• [Instructions to follow]
Find the string "ingredient" in the entries and copy each line that has it.
* * * * * * *
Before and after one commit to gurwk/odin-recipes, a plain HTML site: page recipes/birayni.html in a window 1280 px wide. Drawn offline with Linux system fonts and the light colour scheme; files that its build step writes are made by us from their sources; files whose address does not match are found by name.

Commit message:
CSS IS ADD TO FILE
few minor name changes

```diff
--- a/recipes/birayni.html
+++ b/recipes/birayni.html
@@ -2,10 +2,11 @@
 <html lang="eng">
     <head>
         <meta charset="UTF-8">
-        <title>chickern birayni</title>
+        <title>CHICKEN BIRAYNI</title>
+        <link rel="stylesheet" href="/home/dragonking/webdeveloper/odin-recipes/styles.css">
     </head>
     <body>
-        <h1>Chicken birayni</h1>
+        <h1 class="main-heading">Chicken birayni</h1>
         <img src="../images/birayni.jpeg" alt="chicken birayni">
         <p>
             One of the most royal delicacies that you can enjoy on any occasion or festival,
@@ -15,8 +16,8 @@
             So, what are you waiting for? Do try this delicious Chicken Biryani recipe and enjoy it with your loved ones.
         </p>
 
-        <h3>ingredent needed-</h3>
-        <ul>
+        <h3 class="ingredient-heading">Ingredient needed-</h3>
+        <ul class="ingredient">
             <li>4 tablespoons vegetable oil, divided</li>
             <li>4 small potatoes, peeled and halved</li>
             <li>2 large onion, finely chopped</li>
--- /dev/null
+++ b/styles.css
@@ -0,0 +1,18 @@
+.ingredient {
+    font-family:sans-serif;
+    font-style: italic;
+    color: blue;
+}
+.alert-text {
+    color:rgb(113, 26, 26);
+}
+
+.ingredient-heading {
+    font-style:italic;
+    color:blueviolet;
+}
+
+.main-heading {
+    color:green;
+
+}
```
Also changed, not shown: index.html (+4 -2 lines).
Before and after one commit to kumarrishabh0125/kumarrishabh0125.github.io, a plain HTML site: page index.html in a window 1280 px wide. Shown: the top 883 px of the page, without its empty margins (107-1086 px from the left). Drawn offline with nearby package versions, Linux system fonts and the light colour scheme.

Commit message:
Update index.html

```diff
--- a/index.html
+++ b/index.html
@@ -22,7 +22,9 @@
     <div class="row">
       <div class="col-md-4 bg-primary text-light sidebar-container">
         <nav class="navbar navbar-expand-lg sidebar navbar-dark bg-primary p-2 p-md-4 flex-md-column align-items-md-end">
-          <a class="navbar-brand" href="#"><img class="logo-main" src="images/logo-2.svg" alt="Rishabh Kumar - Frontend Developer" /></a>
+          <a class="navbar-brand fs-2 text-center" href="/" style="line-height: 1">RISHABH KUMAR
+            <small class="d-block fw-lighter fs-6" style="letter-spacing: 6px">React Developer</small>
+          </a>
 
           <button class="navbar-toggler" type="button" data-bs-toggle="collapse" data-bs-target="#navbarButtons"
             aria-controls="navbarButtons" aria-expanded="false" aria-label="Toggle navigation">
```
* * * * * * *
• [Exercise answer]
+        <h3 class="ingredient-heading">Ingredient needed-</h3>
+        <ul class="ingredient">
+.ingredient {
+.ingredient-heading {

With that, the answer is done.